> PROBLEM
Report each line of the material below where the word "join" can be found.

====== INFORMATION PROVIDED

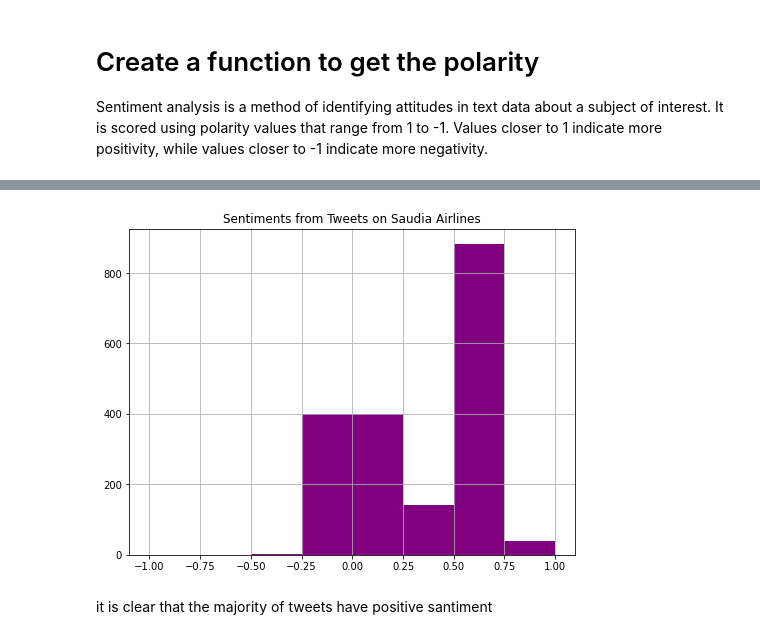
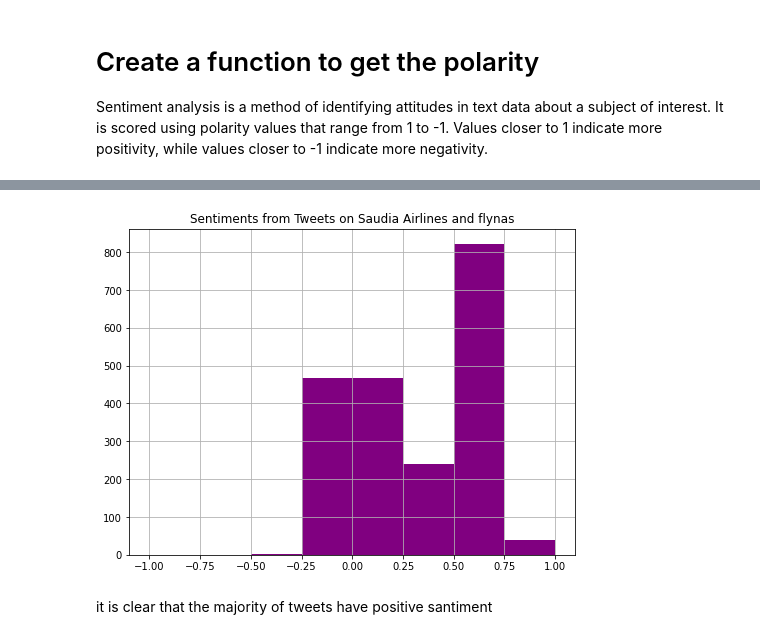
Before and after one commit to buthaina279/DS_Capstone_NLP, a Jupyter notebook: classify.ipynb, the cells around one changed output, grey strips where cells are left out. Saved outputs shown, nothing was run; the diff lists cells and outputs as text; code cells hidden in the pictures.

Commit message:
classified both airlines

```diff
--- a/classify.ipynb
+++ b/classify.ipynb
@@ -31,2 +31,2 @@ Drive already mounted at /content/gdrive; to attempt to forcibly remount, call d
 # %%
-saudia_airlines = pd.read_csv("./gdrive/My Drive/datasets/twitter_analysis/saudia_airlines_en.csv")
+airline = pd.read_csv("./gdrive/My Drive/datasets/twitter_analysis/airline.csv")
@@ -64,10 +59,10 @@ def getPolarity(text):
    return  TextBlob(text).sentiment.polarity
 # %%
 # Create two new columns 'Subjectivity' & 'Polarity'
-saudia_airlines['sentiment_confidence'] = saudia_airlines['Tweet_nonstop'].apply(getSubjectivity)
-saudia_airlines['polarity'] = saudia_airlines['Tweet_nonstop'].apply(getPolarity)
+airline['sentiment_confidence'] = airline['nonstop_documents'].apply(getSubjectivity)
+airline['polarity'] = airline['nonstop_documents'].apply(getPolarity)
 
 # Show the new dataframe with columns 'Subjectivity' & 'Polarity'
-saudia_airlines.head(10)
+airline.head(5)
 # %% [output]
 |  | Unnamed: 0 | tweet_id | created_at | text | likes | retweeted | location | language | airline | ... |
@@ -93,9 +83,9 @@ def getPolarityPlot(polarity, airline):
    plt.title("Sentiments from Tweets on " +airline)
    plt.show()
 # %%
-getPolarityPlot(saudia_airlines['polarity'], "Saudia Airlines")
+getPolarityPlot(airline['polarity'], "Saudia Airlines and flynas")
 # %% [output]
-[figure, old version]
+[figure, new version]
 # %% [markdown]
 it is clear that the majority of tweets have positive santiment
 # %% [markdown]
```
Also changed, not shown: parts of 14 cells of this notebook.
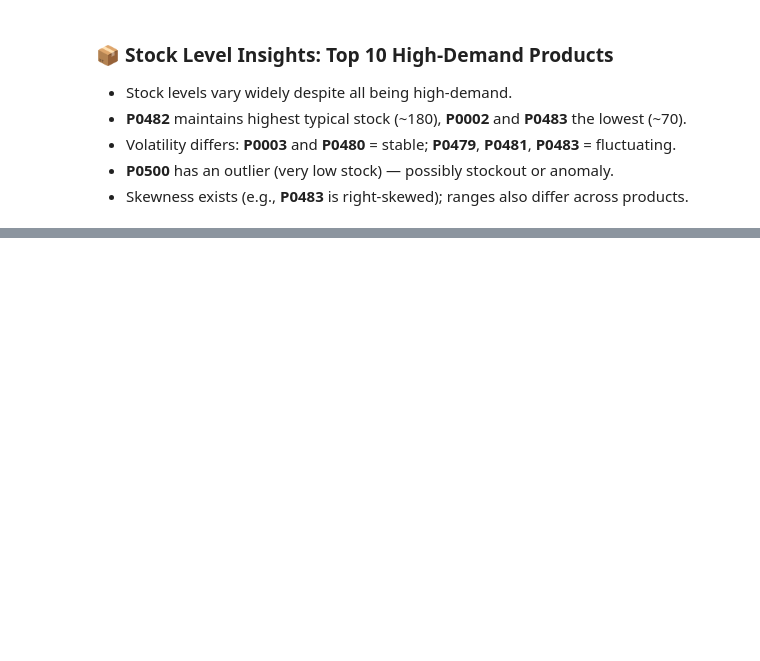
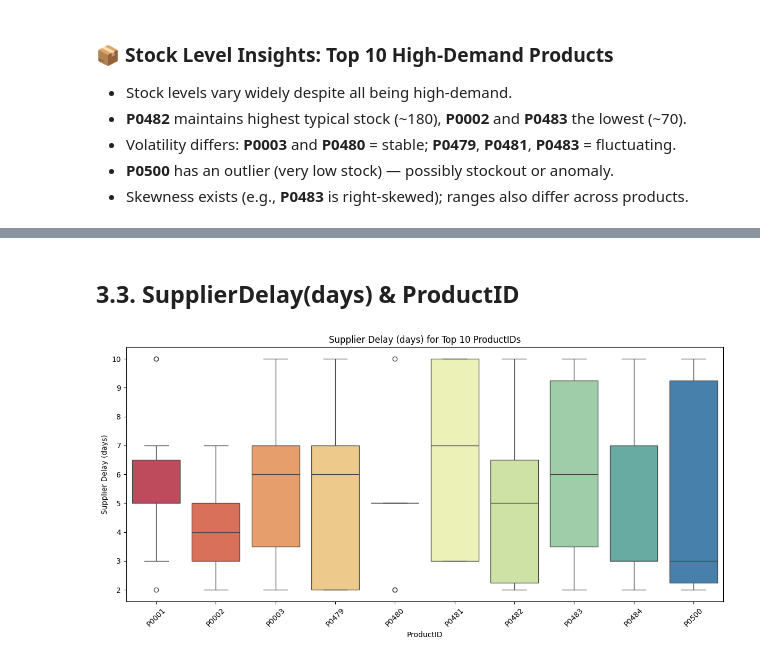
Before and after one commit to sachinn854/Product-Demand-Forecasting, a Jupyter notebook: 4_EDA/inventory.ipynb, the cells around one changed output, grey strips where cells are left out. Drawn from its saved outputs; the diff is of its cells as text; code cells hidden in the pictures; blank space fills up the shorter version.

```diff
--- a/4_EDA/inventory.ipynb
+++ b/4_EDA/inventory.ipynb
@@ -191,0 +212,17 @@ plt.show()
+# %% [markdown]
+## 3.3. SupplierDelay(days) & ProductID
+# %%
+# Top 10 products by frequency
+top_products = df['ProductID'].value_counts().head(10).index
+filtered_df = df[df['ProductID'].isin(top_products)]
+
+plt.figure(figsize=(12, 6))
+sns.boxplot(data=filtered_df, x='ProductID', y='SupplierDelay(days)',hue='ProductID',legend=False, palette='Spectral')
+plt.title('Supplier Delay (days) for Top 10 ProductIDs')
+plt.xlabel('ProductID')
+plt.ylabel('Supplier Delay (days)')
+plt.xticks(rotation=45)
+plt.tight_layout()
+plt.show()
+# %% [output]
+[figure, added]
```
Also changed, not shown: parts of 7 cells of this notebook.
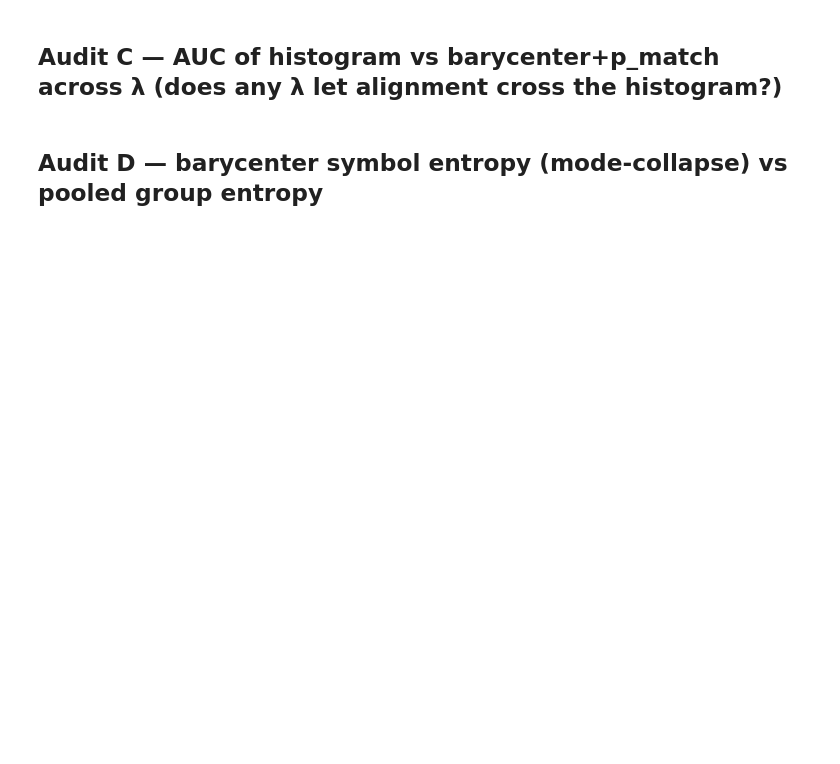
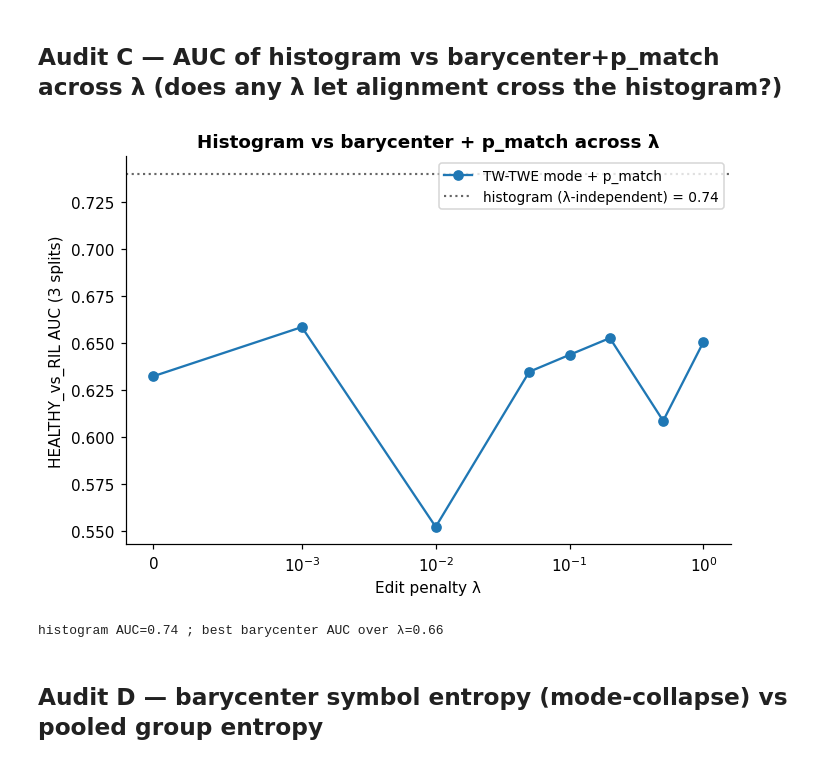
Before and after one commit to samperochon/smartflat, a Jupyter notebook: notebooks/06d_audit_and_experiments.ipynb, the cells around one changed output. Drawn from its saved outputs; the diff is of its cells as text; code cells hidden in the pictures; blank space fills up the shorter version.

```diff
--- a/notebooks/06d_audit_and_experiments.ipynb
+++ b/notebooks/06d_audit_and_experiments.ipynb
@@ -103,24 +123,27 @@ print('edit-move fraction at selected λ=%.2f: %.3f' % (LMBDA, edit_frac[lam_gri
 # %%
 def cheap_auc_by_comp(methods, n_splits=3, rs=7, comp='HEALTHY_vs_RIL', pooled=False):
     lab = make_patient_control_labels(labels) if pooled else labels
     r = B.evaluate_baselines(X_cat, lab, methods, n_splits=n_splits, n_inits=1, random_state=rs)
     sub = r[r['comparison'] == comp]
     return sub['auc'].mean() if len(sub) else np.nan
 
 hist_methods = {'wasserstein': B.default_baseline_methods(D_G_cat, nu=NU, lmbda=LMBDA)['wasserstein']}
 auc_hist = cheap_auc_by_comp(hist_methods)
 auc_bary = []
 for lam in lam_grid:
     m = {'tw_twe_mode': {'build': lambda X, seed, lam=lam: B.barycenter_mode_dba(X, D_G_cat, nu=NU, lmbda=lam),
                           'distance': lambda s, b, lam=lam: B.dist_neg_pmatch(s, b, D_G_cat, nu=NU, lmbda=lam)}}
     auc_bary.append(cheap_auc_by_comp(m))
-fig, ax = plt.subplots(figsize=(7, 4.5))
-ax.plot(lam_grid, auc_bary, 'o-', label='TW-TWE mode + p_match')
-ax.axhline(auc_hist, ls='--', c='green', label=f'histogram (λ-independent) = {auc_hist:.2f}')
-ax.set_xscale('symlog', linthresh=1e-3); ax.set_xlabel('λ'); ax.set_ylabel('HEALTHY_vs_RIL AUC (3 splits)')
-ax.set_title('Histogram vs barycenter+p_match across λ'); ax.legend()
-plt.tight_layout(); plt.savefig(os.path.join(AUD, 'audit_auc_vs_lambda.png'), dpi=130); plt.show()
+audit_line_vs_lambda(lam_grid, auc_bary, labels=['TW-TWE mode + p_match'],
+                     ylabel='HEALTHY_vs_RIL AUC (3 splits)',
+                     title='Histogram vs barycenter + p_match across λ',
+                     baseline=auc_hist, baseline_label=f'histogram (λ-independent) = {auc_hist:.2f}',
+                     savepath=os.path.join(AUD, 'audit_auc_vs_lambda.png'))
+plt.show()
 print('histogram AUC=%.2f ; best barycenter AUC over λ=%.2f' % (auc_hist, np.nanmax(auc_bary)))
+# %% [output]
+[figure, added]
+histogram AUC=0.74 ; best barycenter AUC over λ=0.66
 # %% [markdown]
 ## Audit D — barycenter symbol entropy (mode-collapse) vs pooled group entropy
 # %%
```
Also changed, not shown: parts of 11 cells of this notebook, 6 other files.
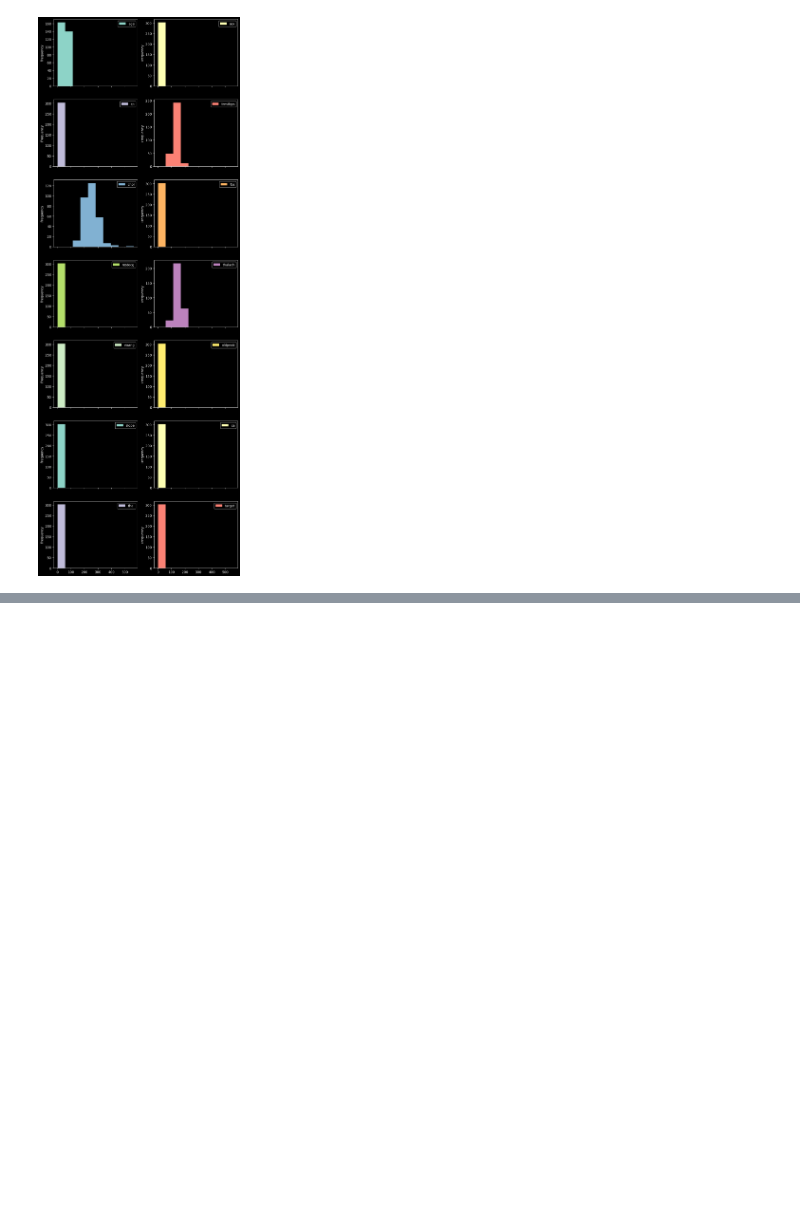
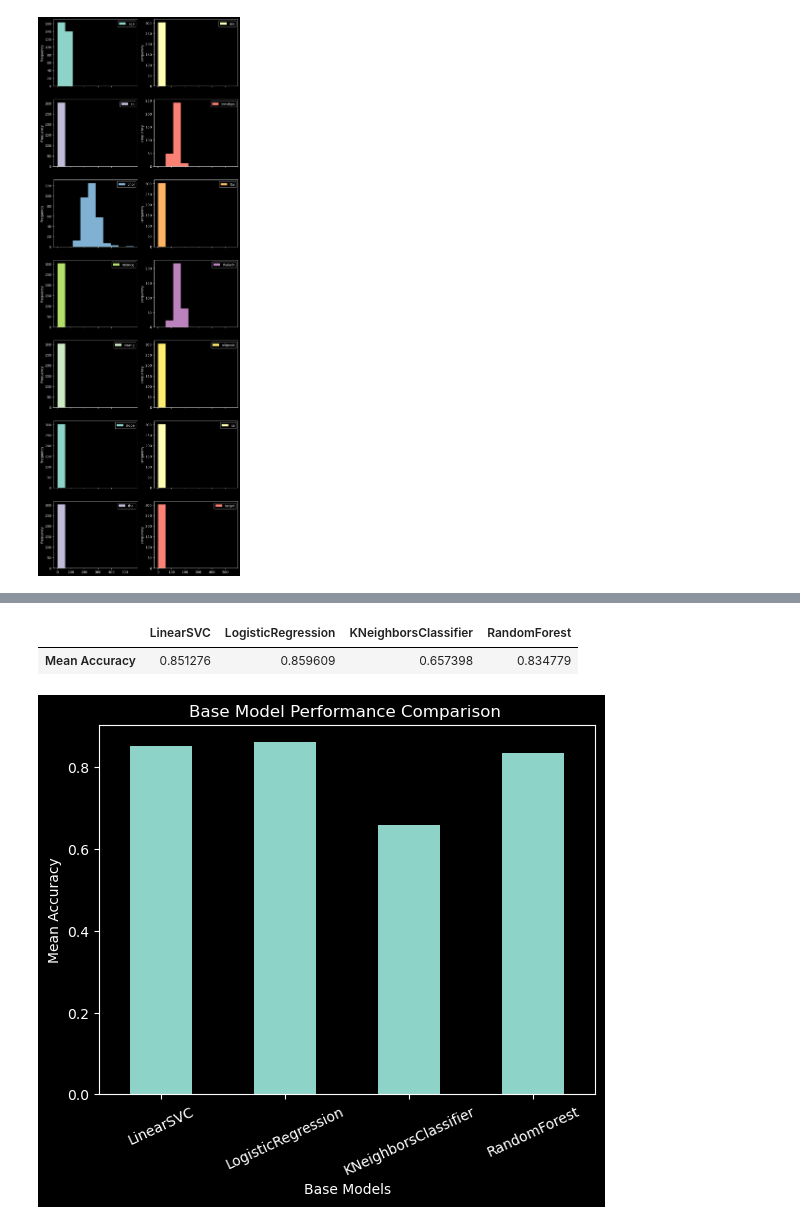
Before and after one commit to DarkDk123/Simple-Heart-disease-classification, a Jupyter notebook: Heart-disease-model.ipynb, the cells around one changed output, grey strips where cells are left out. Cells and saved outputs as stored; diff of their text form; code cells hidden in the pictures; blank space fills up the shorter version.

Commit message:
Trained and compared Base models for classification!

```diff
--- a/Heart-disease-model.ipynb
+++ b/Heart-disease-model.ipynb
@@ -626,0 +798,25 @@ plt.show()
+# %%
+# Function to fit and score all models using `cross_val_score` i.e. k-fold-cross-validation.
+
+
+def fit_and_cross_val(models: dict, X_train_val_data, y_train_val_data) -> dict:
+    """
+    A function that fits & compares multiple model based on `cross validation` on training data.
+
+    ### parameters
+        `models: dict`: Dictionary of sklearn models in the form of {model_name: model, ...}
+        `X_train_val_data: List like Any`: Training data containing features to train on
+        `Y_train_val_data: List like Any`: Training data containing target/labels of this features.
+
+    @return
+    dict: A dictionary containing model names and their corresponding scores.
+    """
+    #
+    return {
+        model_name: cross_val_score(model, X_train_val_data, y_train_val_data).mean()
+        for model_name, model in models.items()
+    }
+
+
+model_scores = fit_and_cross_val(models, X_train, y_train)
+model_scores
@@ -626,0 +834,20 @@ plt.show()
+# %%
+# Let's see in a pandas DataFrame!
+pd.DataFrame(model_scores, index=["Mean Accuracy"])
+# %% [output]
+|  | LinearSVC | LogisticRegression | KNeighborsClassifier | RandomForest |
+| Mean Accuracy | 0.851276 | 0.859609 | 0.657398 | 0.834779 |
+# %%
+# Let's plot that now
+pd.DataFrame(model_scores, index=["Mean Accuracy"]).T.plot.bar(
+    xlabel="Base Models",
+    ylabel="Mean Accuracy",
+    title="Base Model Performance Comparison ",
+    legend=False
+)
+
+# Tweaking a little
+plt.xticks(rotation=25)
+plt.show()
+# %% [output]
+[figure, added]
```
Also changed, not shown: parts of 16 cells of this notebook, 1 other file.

============

> OUTPUT BELOW
-plt.tight_layout(); plt.savefig(os.path.join(AUD, 'audit_auc_vs_lambda.png'), dpi=130); plt.show()
+                     savepath=os.path.join(AUD, 'audit_auc_vs_lambda.png'))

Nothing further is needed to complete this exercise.